[EXERCISE INPUT]:

Segment Open

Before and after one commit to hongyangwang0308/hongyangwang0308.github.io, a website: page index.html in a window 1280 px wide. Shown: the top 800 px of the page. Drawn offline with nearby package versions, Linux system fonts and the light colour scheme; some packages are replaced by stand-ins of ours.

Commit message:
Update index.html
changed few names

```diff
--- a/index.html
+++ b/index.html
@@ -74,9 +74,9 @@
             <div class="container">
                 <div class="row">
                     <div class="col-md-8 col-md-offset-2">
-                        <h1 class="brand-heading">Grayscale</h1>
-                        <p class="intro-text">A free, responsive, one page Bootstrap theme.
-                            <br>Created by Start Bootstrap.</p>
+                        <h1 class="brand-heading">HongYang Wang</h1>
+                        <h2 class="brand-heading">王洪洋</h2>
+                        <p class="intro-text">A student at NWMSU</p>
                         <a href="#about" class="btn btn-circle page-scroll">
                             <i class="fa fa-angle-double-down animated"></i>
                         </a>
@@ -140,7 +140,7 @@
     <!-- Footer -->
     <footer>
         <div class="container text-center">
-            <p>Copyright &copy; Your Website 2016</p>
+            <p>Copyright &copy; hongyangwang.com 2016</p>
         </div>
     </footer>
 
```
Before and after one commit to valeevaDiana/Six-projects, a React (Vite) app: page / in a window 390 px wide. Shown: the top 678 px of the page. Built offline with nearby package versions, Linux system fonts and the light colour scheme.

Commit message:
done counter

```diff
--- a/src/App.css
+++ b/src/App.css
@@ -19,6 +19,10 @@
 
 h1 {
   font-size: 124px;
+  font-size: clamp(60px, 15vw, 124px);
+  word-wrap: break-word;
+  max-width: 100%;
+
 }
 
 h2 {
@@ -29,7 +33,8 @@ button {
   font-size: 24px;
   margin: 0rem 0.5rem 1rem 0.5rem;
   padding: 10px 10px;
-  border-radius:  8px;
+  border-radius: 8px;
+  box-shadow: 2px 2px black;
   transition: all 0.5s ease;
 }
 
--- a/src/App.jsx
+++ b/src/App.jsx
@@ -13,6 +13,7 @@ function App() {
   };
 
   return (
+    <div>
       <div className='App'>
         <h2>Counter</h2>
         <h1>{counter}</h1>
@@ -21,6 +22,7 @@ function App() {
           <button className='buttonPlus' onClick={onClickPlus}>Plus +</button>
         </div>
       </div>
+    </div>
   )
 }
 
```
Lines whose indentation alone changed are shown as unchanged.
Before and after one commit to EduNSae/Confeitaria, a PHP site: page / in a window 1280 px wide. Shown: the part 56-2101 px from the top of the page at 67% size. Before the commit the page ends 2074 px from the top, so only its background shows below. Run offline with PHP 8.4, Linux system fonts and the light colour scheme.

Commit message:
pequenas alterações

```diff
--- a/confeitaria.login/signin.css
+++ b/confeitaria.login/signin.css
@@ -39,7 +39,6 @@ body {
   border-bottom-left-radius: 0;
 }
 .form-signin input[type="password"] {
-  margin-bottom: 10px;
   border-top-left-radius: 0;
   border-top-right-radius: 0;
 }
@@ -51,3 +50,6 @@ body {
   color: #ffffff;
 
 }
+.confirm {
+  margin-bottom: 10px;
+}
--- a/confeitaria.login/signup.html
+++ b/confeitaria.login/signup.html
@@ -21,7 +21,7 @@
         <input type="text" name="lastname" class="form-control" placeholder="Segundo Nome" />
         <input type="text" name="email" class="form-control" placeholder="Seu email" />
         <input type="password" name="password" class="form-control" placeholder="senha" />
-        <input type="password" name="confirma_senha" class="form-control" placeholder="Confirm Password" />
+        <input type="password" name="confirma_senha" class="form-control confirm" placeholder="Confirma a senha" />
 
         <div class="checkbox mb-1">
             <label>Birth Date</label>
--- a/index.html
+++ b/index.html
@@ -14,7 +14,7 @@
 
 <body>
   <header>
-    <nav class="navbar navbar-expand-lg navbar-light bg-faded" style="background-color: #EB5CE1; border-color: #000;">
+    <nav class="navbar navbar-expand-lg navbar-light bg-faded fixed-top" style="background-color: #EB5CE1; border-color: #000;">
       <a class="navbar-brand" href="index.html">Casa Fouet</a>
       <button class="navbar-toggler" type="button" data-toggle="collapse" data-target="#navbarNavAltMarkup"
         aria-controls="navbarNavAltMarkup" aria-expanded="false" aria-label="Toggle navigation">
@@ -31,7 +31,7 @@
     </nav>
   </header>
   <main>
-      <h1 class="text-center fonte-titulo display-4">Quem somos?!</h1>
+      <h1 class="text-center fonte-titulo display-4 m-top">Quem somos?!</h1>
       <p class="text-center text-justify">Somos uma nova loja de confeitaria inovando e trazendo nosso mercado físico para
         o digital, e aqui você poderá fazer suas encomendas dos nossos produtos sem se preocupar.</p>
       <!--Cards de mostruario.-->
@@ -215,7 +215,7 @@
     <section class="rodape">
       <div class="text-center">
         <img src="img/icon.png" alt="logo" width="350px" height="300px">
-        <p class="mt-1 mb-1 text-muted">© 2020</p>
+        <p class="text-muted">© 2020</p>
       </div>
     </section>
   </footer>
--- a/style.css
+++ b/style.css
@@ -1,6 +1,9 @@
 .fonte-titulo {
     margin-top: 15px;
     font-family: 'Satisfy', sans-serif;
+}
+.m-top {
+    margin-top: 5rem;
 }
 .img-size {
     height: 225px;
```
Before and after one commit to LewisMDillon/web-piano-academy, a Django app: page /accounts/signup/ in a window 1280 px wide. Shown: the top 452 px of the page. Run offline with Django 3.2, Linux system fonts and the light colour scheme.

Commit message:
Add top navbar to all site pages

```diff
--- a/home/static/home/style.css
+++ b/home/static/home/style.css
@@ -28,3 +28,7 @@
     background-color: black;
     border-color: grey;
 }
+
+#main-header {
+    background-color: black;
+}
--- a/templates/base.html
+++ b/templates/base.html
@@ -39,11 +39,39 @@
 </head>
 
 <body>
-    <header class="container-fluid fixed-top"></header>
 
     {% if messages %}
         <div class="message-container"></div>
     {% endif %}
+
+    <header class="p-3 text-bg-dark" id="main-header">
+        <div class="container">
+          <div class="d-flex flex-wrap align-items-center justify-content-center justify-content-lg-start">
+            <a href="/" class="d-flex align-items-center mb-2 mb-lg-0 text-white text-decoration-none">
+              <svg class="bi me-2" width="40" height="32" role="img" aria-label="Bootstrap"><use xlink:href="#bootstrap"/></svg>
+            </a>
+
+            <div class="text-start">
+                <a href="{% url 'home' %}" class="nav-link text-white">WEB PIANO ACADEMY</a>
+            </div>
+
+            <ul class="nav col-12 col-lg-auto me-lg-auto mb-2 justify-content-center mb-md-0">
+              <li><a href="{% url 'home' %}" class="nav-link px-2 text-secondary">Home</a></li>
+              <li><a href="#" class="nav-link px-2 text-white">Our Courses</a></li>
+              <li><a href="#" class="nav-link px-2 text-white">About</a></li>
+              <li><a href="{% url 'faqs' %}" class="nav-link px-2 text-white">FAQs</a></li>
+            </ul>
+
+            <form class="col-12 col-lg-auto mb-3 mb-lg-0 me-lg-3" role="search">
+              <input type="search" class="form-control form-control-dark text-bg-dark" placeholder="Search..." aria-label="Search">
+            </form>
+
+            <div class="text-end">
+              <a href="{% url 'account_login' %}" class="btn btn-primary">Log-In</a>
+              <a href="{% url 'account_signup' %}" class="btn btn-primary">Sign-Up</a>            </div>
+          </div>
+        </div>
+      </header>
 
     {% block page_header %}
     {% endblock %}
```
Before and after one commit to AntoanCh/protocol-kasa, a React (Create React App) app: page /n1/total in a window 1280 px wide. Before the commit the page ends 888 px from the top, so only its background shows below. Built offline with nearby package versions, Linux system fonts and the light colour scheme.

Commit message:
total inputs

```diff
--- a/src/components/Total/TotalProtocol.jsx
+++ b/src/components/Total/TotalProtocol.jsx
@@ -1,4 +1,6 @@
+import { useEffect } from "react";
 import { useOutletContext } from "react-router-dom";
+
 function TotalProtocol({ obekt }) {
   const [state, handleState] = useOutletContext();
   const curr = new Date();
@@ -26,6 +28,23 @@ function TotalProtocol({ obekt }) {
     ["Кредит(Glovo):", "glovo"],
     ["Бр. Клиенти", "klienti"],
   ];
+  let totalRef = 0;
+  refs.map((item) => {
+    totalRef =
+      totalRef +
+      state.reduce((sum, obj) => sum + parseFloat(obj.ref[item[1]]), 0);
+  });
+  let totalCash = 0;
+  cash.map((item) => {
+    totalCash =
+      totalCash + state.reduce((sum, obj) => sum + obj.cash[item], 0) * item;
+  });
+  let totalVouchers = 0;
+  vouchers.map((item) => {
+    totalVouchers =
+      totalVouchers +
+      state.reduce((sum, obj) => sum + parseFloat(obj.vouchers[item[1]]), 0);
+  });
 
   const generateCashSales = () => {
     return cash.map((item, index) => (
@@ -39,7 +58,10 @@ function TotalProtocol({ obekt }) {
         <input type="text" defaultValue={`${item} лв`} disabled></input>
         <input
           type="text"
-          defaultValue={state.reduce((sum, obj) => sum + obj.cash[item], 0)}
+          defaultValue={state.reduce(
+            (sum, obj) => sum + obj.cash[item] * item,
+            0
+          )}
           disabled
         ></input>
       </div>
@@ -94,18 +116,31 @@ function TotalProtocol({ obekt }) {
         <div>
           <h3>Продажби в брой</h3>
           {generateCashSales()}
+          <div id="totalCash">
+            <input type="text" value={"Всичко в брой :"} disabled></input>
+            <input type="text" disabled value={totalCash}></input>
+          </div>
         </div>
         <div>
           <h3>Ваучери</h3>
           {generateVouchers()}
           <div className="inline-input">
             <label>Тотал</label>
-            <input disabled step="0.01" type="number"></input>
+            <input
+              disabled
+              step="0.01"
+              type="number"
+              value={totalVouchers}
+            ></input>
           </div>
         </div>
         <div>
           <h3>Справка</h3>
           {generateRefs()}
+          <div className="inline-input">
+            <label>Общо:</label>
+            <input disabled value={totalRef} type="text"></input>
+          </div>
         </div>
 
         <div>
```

Segment Closed

[AIM OF THE TASK]: Go through the entries above and report every line in which the word "radius" appears.

[WRITTEN REPLY]:
-  border-radius:  8px;
+  border-radius: 8px;
   border-bottom-left-radius: 0;
   border-top-left-radius: 0;
   border-top-right-radius: 0;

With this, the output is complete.